> _Source information_:
=====

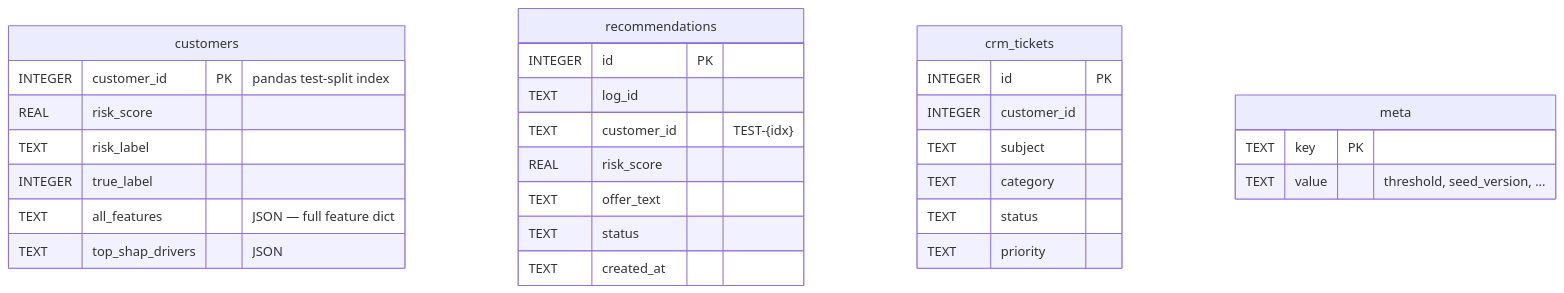
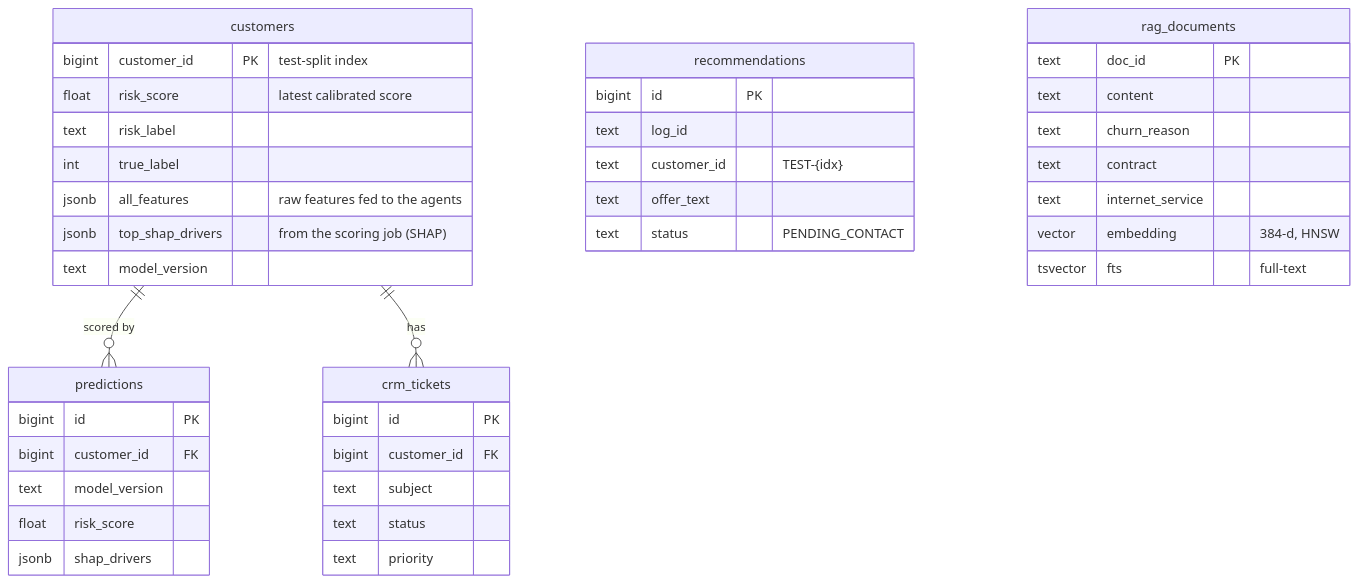
The third of 4 diagrams in docs/ARCHITECTURE.md (yuvaksc/churn-intelligence), drawn with Mermaid before and after one commit. The commit also changed other lines of this file and 177 other files, not shown here.

````diff
--- a/docs/ARCHITECTURE.md
+++ b/docs/ARCHITECTURE.md
@@ -71,32 +74,44 @@
 ```mermaid
 erDiagram
+    customers ||--o{ predictions : "scored by"
+    customers ||--o{ crm_tickets : "has"
     customers {
-        INTEGER customer_id PK "pandas test-split index"
-        REAL    risk_score
-        TEXT    risk_label
-        INTEGER true_label
-        TEXT    all_features "JSON — full feature dict"
-        TEXT    top_shap_drivers "JSON"
+        bigint customer_id PK "test-split index"
+        float  risk_score "latest calibrated score"
+        text   risk_label
+        int    true_label
+        jsonb  all_features "raw features fed to the agents"
+        jsonb  top_shap_drivers "from the scoring job (SHAP)"
+        text   model_version
+    }
+    predictions {
+        bigint id PK
+        bigint customer_id FK
+        text   model_version
+        float  risk_score
+        jsonb  shap_drivers
     }
     recommendations {
-        INTEGER id PK
-        TEXT    log_id
-        TEXT    customer_id "TEST-{idx}"
-        REAL    risk_score
-        TEXT    offer_text
-        TEXT    status
-        TEXT    created_at
+        bigint id PK
+        text   log_id
+        text   customer_id "TEST-{idx}"
+        text   offer_text
+        text   status "PENDING_CONTACT"
     }
     crm_tickets {
-        INTEGER id PK
-        INTEGER customer_id
-        TEXT    subject
-        TEXT    category
-        TEXT    status
-        TEXT    priority
+        bigint id PK
+        bigint customer_id FK
+        text   subject
+        text   status
+        text   priority
     }
-    meta {
-        TEXT key PK
-        TEXT value "threshold, seed_version, ..."
+    rag_documents {
+        text   doc_id PK
+        text   content
+        text   churn_reason
+        text   contract
+        text   internet_service
+        vector embedding "384-d, HNSW"
+        tsvector fts "full-text"
     }
 ```
````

=====

> _Problem statement_:
Only a number is wanted here: the count of lines in the data that contain the string "index".

> _Task solution_:
2